These Plaintiffs had to serve another 5.3 years just to reach the entry point of the
guideline range matching their conviction. This condition was exacerbated by the
widespread use of upward departures. To illustrate, these same 600 Plaintiffs had
to serve another 8.9 years just to enter their assigned guideline range. 150 Typically,
Plaintiffs were placed near the high end or at a mid-point in their guideline range
before receiving a hearing. In 526 out of 600 cases, after serving on average 6.1
years to reach their initial hearing, these plaintiffs had to serve another 12.4 years
or 18.5 years in all before they could receive a meaningful release hearing.151 But
even this was insufficient. To appease the Parole Board's voracious appetite for
vengeance, thousands of Ohio inmates have served every day of their guideline
148 3 Blackstone Commentaries 129.
149 See Document No. 196, Plaintiffs' Exhibits, Charts and Graphs, Chart I, and Document No. 172,
Motion for Partial Summary Judgment for Separation of Powers and Memorandum in Support, at
footnotes 35 to 42 and accompanying text.
150 See Document No. 196, Plaintiffs' Exhibits, Charts and Graphs, Chart II.
151 See Document No. 196, Plaintiffs' Exhibits, Charts and Graphs, Chart III.
60
range, and years beyond. The Parole Board has no one to blame for this
predicament but itself. This problem has been festering ever since 1995.
Under Ohio's Old Law, the maximum sentence acted as a deterrent. Nobody
expected an inmate to literally serve this much time. The current Parole Guidelines
were designed to render the minimum sentence a vain act, and make the maximum
sentence the only sentence. Since 1998, they have been succeeding. The Great Writ
needs to be dusted off and put to work. Restoring the Judiciary to its rightful place
and checking the usurpation of authority by administrators is precisely the kind of
work envisioned by this Country's Founders for the Writ of Habeas Corpus.
For all of the foregoing reasons, Plaintiffs add this Supplemental Brief to our
Rule 56 (c) Motion, in support of our Rule 15(d) Supplemental Complaint.
Respectfully submitted by
/s/ Norman L. Sirak
_____________________
Norman L. Sirak #0038058
75 Public Square, Suite 800
Cleveland, Ohio 44113
Phone (216) 781 2550
Fax (216) 781-6688
Peter Wagner #0034083
5th 3rd Center -14th Floor
608 Madison Ave.
Toledo, Ohio 43604
Phone (419) 242 1400
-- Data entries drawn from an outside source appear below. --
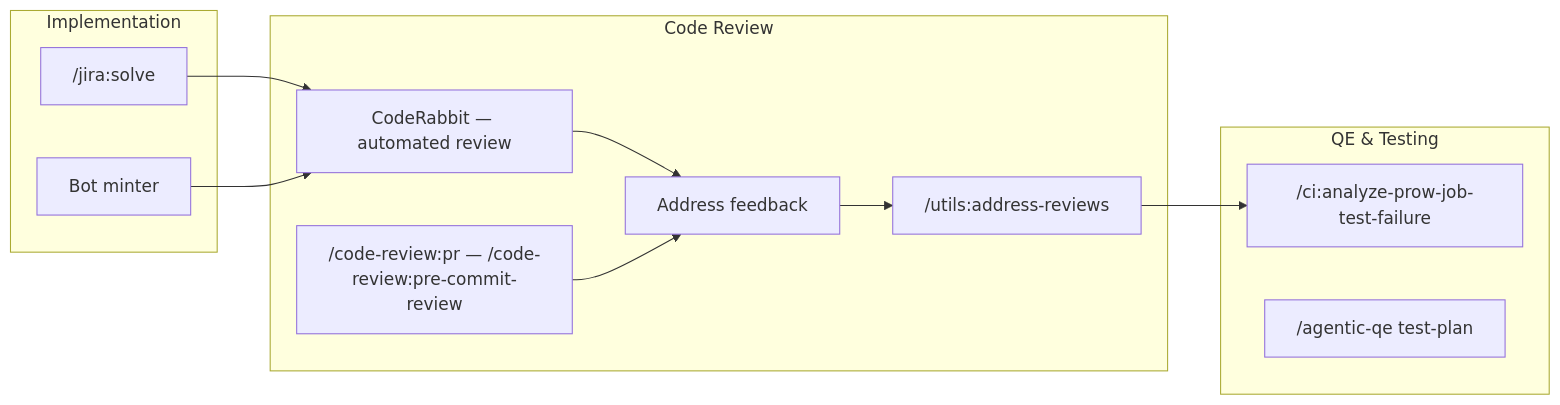
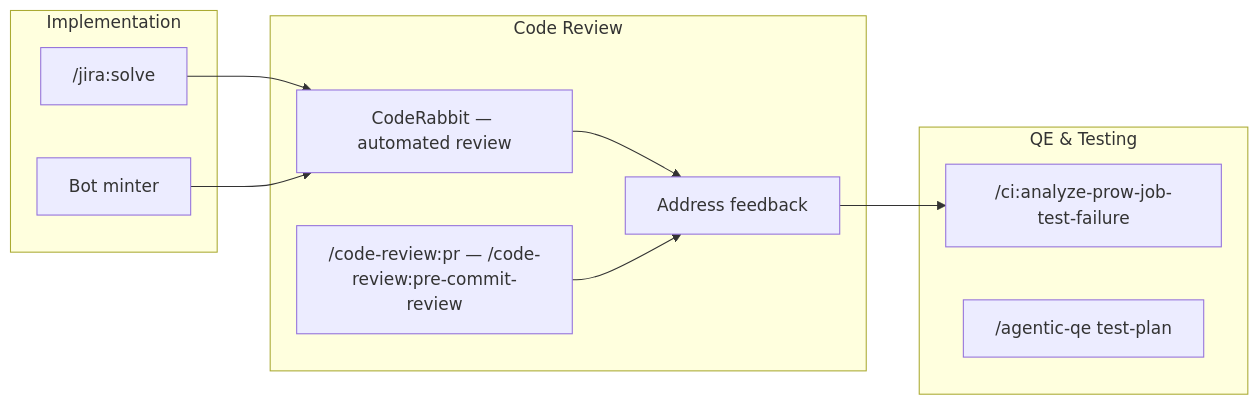
One commit to openshift/hypershift changed the third of 5 diagrams in docs/content/how-to/agentic-sdlc.md. Above: the diagram before and after it, drawn with Mermaid. The commit also changed other lines of this file and 4 other files, not shown here.

````diff
--- a/docs/content/how-to/agentic-sdlc.md
+++ b/docs/content/how-to/agentic-sdlc.md
@@ -109,22 +109,21 @@
 ```mermaid
 flowchart LR
     subgraph "Implementation"
         C1["/jira:solve"]
         C2["Bot minter"]
     end
 
     subgraph "Code Review"
         D1["CodeRabbit — automated review"] --> D3["Address feedback"]
         D2["/code-review:pr — /code-review:pre-commit-review"] --> D3
-        D3 --> D4["/utils:address-reviews"]
     end
 
     subgraph "QE & Testing"
         E2["/ci:analyze-prow-job-test-failure"]
         E3["/agentic-qe test-plan"]
     end
 
     C1 --> D1
     C2 --> D1
-    D4 --> E2
+    D3 --> E2
 ```
````
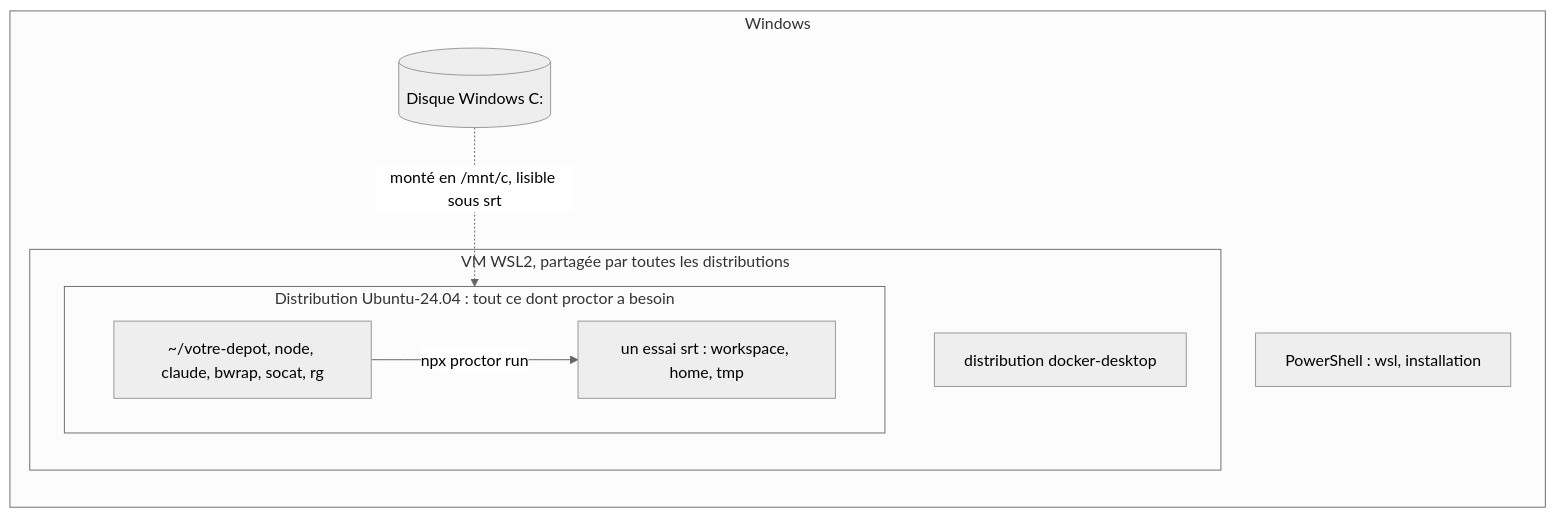
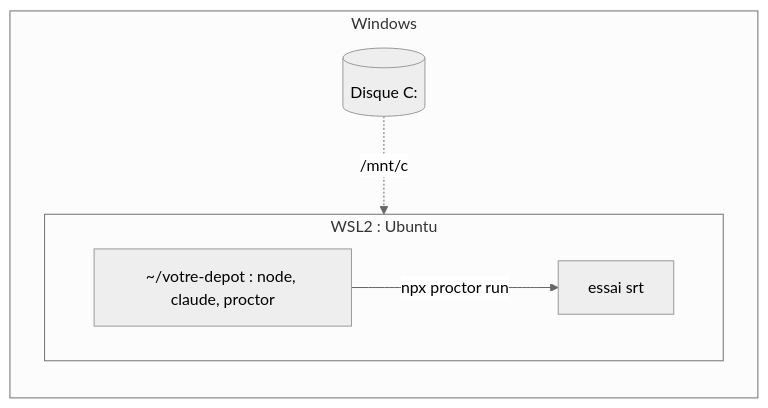
Before and after one commit to Luce-Florian/proctor: the diagram in docs/fr/windows.md, drawn with Mermaid (neutral theme). The commit also changed other lines of this file and 1 other file, not shown here.

First line of the commit message:
docs: rewrite the Windows page as a short setup guide

````diff
--- a/docs/fr/windows.md
+++ b/docs/fr/windows.md
@@ -5,16 +5,12 @@
 ```mermaid
 flowchart LR
     subgraph Windows
-        PS["PowerShell : wsl, installation"]
-        C[("Disque Windows C:")]
-        subgraph VM["VM WSL2, partagée par toutes les distributions"]
-            subgraph Ubuntu["Distribution Ubuntu-24.04 : tout ce dont proctor a besoin"]
-                R["~/votre-depot, node, claude, bwrap, socat, rg"]
-                T["un essai srt : workspace, home, tmp"]
-                R -- "npx proctor run" --> T
-            end
-            D["distribution docker-desktop"]
+        C[("Disque C:")]
+        subgraph WSL2["WSL2 : Ubuntu"]
+            R["~/votre-depot : node, claude, proctor"]
+            T["essai srt"]
+            R -- "npx proctor run" --> T
         end
-        C -. "monté en /mnt/c, lisible sous srt" .-> Ubuntu
+        C -. "/mnt/c" .-> WSL2
     end
 ```
````
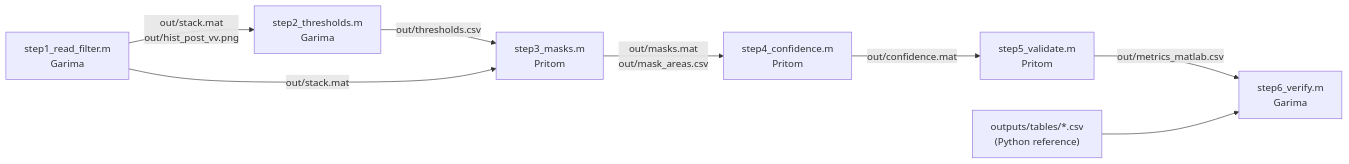
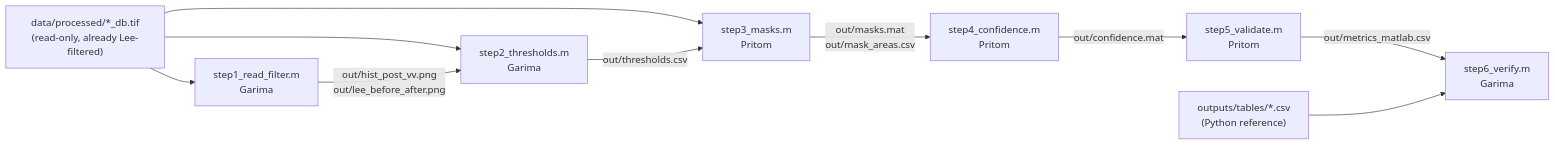
The diagram in matlab/BUILD_GUIDE.md (garimadevi/-divp-flood-mapping), drawn with Mermaid before and after one commit. The commit also changed other lines of this file and 5 other files, not shown here.

Commit message:
matlab: step1 verified (Otsu -12.60, Lee max diff 2e-5 dB); fix guide lineage + gate

````diff
--- a/matlab/BUILD_GUIDE.md
+++ b/matlab/BUILD_GUIDE.md
@@ -93,10 +110,13 @@
 ```mermaid
 flowchart LR
-    A["step1_read_filter.m<br/>Garima"] -->|"out/stack.mat<br/>out/hist_post_vv.png"| B["step2_thresholds.m<br/>Garima"]
-    B -->|"out/thresholds.csv"| C["step3_masks.m<br/>Pritom"]
-    A -->|"out/stack.mat"| C
+    T["data/processed/*_db.tif<br/>(read-only, already Lee-filtered)"]
+    T --> A["step1_read_filter.m<br/>Garima"]
+    T --> B["step2_thresholds.m<br/>Garima"]
+    T --> C["step3_masks.m<br/>Pritom"]
+    A -->|"out/hist_post_vv.png<br/>out/lee_before_after.png"| B
+    B -->|"out/thresholds.csv"| C
     C -->|"out/masks.mat<br/>out/mask_areas.csv"| D["step4_confidence.m<br/>Pritom"]
     D -->|"out/confidence.mat"| E["step5_validate.m<br/>Pritom"]
     E -->|"out/metrics_matlab.csv"| F["step6_verify.m<br/>Garima"]
     G["outputs/tables/*.csv<br/>(Python reference)"] --> F
 ```
````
Certificate of Service
A copy of the foregoing has been sent via the electronic filing system and
via U.S. mail to the Office of the Attorney General, Corrections Litigation Section,
to the attention of Phillip King, Esq. and Scott Campbell, Esq., at 140 East Town
Street, 14th Floor, Columbus, Ohio 43215, this 24th day of May, 2005.
/s/ Norman L. Sirak
By _________________
Norman Sirak
__________________
"Those who deny freedom to others, deserve it not for themselves; and, under a just God, can not long retain it."
Reply With Quote
  #8  
Old 05-24-2005, 05:55 PM
MsChiku's Avatar
MsChiku MsChiku is offline
Prayerful Ohio Member
Donation Award 
 

Join Date: Jul 2003
Location: Ohio, USA
Posts: 5,437
Thanks: 31
Thanked 83 Times in 47 Posts
Default

thanks again (((Bebopp)))
__________________
~Sabrena~


"...for this too shall pass..."
Reply With Quote
Reply

Bookmarks

Thread Tools
Display Modes

Posting Rules
You may not post new threads
You may not post replies
You may not post attachments
You may not edit your posts

BB code is On
Smilies are On
[IMG] code is On
HTML code is Off
Forum Jump

Similar Threads
Thread Thread Starter Forum Replies Last Post
Important Legal Info For Everyone At Pto KConnor56 Prison & Criminal Legal Help! 36 01-27-2007 02:44 PM
Attorney Sirak sueing more Ohio prison officials bebopp7 Ohio Parole, Probation, Work Release, Halfway Houses & Community Service 3 03-16-2005 02:35 PM
Represented by Pro Bono Atty? JamesGirl Prison & Criminal Legal Help! 11 05-03-2004 07:39 PM
on parole dates for lifers , case in court smith/ state for research sunkissed California Prison & Criminal Justice News & Events + 3 Strikes 3 11-30-2003 11:00 PM


All times are GMT -6. The time now is 05:55 AM.
Copyright © 2001- 2019 Prison Talk Online
Powered by vBulletin® Version 3.7.4
Copyright ©2000 - 2020, Jelsoft Enterprises Ltd.
Website Design & Custom vBulletin Skins by: Relivo Media
Message Board Statistics